*** Data for processing ***

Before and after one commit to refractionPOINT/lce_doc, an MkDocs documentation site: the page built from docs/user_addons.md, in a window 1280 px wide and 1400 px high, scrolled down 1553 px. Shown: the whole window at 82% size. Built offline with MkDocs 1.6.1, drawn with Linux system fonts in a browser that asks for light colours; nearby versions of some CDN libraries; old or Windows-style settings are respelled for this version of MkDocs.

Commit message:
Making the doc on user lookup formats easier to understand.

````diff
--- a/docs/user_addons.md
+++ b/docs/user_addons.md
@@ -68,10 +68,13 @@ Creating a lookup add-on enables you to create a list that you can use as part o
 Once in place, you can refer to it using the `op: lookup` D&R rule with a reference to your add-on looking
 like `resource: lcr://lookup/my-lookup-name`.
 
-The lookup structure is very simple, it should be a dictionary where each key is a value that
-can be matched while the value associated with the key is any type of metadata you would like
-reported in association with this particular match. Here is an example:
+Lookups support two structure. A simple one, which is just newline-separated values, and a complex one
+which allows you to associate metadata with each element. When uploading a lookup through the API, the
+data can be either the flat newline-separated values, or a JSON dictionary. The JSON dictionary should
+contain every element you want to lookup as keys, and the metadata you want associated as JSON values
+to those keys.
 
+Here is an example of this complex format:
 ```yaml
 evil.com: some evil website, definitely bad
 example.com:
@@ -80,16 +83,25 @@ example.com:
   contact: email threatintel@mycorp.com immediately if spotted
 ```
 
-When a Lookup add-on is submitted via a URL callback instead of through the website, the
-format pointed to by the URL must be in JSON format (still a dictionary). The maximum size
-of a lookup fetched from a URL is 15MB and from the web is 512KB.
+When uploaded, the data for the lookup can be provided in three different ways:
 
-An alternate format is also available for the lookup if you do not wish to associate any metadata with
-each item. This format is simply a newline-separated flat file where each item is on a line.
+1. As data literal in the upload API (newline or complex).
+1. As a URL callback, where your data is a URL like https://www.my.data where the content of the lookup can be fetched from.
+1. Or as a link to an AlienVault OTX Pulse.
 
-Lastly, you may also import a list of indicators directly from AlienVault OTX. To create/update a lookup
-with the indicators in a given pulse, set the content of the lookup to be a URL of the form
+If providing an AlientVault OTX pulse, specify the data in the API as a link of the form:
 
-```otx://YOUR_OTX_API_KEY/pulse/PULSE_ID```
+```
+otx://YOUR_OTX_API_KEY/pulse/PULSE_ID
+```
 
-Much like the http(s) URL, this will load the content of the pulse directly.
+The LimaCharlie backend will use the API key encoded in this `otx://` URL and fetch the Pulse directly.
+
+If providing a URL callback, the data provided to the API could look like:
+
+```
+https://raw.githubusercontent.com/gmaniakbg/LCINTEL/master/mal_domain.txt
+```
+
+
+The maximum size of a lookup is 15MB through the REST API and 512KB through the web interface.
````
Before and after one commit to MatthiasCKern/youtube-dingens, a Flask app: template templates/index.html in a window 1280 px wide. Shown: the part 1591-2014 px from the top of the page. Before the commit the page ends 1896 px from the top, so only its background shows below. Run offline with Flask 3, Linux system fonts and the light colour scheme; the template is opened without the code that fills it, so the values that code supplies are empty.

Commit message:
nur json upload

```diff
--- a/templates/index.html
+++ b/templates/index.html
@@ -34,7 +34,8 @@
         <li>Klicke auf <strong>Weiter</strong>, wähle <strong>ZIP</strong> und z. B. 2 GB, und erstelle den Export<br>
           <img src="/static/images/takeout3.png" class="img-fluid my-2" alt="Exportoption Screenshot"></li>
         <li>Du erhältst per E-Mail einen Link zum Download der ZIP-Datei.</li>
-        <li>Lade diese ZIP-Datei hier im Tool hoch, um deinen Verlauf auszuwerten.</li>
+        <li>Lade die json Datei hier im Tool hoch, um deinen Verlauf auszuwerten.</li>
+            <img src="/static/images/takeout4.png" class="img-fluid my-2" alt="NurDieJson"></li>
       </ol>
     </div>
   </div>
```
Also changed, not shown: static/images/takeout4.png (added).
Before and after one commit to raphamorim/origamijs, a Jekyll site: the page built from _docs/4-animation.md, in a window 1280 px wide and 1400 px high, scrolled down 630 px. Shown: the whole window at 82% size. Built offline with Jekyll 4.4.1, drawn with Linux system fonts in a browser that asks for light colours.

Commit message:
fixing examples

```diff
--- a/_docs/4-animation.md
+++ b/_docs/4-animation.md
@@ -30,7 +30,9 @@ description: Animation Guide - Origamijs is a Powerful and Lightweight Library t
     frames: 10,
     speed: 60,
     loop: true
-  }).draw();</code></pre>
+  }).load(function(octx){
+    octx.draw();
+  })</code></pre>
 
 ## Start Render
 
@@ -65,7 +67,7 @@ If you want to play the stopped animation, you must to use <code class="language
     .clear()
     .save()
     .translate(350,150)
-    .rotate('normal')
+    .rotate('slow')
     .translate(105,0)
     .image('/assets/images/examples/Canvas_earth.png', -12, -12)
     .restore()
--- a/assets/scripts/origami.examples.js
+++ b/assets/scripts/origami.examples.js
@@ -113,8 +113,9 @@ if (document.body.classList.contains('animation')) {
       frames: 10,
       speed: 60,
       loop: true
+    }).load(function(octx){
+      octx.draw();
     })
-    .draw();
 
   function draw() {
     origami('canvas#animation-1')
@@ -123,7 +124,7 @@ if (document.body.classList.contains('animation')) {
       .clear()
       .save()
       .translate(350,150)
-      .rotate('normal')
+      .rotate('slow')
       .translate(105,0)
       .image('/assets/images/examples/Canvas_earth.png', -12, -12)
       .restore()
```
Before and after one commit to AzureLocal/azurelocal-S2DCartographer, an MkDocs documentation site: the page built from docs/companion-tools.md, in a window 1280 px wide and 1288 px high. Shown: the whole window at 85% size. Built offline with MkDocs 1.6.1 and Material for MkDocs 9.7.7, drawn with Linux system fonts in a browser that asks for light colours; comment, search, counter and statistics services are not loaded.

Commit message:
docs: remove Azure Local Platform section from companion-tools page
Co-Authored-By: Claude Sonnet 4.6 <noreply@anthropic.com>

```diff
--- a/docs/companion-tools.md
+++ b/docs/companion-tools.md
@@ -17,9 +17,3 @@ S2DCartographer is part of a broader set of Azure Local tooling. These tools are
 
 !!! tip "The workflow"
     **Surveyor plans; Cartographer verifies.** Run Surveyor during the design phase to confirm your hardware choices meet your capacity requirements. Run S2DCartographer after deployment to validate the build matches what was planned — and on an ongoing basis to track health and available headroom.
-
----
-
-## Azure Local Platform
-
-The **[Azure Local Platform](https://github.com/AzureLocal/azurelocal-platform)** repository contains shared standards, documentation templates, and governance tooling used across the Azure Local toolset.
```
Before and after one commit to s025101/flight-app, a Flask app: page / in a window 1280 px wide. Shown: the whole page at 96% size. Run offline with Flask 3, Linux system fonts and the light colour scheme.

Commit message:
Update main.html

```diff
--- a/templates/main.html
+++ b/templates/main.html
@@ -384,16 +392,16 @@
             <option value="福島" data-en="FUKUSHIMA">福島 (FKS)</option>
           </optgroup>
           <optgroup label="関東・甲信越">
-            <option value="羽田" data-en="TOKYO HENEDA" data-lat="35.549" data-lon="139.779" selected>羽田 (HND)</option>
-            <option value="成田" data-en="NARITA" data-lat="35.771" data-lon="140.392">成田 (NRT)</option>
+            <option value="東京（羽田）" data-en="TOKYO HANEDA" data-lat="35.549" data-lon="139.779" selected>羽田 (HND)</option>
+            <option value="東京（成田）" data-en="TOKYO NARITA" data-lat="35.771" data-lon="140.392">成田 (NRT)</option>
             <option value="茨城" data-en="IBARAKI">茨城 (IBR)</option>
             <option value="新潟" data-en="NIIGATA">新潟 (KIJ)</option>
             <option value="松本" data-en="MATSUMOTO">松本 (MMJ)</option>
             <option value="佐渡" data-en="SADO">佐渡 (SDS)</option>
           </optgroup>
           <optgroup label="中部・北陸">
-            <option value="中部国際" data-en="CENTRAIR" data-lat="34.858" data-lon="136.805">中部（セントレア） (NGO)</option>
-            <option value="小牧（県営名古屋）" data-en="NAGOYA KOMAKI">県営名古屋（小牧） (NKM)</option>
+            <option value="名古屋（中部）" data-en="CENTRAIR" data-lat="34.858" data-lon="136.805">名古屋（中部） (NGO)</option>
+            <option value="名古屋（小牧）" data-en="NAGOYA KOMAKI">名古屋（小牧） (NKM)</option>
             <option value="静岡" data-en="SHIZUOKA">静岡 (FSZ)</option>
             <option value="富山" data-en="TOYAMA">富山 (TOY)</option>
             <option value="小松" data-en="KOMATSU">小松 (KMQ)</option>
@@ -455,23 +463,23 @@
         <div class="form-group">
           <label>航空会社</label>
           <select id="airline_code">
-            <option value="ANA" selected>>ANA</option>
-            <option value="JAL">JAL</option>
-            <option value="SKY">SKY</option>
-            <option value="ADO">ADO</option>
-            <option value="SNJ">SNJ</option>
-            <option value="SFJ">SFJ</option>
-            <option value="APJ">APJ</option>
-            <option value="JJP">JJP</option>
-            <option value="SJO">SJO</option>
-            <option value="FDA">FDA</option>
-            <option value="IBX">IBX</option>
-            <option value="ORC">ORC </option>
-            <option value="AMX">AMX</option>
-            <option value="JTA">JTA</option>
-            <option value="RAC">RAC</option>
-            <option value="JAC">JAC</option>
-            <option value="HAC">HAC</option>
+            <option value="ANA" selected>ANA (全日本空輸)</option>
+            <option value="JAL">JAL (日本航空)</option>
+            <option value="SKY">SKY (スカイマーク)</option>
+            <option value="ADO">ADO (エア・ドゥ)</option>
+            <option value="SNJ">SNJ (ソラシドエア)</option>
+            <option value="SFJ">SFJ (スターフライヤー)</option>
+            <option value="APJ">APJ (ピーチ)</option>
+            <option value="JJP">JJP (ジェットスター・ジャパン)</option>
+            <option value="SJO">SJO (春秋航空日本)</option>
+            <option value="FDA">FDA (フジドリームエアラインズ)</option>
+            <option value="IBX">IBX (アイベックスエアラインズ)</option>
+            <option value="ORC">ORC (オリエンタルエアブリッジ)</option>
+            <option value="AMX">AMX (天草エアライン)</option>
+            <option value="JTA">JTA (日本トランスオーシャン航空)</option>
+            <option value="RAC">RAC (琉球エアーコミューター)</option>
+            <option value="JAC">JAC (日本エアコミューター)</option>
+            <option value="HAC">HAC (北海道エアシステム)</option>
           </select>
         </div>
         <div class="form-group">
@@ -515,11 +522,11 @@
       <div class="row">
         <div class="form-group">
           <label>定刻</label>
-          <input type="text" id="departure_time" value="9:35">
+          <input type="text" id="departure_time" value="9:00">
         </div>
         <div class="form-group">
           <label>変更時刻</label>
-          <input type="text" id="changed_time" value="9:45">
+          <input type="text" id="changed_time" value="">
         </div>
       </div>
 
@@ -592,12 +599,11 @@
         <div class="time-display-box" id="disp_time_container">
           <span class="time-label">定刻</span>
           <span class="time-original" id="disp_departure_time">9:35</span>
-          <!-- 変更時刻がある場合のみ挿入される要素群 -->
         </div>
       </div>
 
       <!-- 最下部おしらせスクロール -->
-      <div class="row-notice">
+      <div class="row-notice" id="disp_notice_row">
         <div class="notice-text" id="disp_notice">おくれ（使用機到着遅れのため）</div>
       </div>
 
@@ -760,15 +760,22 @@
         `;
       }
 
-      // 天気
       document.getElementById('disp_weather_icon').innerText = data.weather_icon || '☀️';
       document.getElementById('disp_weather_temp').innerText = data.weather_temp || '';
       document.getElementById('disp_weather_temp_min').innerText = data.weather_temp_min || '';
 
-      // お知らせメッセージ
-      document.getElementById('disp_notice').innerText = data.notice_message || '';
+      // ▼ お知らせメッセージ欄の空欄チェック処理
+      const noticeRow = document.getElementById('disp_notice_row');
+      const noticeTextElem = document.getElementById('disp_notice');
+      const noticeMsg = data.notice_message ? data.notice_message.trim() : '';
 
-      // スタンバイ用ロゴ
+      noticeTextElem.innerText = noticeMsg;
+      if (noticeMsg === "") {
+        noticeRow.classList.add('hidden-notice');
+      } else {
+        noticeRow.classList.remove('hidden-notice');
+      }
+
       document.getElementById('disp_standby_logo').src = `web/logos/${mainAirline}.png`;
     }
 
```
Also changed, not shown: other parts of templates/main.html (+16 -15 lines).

*** End of Data for processing ***

Work instructions ::
Scan the preceding records line by line, and state how many lines contain "octx". Nothing else belongs in the answer.

Solution ::
4